WORK TO BE COMPLETED »
Exactly as written, copy the lines of the data below from the first through the one containing "feat: update hero section and services".

Source records

□ □ □

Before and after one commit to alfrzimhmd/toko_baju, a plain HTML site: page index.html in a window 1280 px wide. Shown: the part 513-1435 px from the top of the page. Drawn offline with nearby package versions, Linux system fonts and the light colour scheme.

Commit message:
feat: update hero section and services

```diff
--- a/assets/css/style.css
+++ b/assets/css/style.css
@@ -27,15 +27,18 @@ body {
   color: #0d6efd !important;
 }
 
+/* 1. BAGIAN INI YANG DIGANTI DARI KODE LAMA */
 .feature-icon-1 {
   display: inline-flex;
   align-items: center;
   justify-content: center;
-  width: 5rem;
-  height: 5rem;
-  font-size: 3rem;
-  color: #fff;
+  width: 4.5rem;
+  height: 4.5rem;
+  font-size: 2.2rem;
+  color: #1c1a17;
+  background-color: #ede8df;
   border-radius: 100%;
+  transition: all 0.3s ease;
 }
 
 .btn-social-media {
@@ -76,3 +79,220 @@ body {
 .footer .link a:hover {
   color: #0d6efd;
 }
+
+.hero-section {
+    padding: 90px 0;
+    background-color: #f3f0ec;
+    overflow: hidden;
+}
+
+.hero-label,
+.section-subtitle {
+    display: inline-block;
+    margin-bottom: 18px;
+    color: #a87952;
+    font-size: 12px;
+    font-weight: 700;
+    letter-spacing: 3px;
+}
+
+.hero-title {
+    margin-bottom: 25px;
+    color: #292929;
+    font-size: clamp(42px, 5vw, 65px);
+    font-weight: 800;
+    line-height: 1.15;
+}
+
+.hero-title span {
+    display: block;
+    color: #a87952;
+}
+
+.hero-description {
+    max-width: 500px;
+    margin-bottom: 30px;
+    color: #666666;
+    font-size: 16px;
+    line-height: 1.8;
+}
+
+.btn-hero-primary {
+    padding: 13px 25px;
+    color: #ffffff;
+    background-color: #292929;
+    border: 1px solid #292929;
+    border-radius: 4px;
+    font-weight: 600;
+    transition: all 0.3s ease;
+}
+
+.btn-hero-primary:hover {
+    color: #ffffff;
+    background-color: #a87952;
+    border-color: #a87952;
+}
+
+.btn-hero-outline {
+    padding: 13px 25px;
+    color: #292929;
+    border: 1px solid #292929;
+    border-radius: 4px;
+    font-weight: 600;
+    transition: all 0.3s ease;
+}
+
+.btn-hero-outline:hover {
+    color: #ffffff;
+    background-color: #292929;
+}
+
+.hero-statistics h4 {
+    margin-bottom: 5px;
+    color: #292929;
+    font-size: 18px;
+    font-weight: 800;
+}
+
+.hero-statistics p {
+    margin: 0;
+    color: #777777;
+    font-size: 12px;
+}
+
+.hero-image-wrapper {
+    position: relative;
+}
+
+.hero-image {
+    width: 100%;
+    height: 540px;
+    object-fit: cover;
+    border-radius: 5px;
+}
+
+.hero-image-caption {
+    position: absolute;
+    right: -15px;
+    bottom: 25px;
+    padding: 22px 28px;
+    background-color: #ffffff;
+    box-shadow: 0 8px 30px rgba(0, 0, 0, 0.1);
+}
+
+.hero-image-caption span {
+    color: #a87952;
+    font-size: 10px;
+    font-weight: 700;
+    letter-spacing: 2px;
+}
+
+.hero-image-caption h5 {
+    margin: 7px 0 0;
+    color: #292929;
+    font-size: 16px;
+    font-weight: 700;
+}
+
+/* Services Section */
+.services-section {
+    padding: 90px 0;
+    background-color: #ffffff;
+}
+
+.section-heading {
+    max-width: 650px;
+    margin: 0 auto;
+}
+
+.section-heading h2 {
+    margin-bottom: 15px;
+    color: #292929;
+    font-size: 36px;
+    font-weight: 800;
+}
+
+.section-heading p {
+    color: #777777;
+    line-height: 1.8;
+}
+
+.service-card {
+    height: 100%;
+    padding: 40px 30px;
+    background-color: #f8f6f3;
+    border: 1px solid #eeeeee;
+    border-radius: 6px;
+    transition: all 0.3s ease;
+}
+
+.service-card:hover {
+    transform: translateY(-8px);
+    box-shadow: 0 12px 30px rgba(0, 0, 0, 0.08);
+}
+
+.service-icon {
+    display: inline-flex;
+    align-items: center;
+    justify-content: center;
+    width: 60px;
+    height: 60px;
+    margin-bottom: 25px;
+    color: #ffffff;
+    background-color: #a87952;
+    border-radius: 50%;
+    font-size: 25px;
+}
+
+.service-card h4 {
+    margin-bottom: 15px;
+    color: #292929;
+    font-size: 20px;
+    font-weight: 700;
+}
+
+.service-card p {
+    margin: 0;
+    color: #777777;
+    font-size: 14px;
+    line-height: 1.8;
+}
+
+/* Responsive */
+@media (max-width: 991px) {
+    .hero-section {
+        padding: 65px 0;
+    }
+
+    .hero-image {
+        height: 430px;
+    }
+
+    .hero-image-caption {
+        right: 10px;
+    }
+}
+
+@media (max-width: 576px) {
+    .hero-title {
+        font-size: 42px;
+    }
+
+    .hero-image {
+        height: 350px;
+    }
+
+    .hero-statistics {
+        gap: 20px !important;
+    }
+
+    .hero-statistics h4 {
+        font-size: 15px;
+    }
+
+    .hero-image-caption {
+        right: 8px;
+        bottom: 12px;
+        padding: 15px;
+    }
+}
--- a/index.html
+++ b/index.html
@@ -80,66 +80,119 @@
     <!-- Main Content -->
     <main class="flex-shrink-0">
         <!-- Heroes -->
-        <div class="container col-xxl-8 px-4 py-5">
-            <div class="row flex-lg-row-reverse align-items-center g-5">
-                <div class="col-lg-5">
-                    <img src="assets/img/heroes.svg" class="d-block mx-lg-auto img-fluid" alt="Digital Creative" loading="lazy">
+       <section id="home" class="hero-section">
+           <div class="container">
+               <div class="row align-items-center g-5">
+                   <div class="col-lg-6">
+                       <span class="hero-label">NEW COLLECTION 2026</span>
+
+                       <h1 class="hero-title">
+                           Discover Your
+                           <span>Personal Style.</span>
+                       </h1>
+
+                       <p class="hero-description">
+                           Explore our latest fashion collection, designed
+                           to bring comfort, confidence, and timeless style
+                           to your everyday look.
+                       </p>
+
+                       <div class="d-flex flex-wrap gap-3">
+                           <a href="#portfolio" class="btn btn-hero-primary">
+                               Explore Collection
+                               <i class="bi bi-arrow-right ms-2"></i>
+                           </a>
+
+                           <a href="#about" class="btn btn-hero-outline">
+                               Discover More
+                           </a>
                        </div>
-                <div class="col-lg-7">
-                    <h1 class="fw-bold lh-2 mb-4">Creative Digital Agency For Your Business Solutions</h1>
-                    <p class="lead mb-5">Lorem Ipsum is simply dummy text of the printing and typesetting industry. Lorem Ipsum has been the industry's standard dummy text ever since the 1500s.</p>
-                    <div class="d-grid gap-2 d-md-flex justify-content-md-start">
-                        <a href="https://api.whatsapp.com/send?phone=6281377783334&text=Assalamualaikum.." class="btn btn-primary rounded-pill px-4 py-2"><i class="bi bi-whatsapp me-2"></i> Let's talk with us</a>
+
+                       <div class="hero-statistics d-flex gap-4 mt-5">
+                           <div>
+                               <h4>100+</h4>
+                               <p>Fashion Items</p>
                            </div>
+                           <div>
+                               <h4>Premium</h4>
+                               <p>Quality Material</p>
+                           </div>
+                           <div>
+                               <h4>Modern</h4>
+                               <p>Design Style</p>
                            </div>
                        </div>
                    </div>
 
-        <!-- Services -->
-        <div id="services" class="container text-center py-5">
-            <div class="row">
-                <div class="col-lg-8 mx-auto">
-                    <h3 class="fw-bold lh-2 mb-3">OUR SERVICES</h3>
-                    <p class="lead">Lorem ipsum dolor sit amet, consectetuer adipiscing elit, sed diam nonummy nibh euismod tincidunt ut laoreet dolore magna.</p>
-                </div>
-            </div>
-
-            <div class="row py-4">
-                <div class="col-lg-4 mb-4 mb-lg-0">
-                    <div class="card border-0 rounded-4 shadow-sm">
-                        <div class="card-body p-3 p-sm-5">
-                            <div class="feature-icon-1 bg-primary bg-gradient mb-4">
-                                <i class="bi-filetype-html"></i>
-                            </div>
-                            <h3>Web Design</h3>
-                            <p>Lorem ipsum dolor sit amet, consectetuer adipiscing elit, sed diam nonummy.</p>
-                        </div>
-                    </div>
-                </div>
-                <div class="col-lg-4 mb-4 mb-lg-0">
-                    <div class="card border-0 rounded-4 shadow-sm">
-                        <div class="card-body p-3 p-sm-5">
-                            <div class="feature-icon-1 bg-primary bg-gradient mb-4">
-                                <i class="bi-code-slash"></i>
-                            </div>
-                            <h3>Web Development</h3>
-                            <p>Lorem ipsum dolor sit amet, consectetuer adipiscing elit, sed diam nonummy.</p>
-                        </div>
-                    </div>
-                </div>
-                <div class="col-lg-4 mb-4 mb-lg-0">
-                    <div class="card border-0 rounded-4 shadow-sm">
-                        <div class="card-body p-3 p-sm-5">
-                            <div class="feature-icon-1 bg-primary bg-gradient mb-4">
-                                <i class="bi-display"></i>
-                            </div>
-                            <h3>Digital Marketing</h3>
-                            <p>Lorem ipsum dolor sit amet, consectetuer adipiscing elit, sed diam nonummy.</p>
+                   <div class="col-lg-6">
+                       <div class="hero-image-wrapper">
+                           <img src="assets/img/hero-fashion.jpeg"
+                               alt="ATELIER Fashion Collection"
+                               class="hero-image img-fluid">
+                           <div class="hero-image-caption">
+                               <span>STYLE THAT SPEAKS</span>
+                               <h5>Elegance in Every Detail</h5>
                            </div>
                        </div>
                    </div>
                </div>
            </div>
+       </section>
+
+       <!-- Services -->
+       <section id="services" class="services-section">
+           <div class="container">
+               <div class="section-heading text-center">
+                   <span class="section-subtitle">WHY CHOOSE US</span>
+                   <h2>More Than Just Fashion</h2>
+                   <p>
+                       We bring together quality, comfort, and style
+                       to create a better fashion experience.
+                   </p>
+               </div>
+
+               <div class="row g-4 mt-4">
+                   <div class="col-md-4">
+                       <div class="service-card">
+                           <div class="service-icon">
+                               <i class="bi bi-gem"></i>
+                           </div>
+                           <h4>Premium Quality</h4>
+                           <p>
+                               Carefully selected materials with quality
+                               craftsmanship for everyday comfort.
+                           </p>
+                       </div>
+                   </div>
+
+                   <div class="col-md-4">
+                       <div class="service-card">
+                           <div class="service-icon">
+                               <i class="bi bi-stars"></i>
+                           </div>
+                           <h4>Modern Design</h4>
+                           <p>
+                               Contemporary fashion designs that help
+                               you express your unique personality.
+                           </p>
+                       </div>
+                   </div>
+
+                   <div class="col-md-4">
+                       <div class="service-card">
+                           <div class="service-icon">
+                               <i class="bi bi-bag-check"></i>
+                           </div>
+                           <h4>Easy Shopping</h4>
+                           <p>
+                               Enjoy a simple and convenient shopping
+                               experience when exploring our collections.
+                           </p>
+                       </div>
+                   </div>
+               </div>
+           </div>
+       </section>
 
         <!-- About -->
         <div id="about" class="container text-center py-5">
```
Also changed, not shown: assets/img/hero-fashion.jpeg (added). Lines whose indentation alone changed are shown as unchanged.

□ □ □

TASK ANSWER »
Before and after one commit to alfrzimhmd/toko_baju, a plain HTML site: page index.html in a window 1280 px wide. Shown: the part 513-1435 px from the top of the page. Drawn offline with nearby package versions, Linux system fonts and the light colour scheme.

Commit message:
feat: update hero section and services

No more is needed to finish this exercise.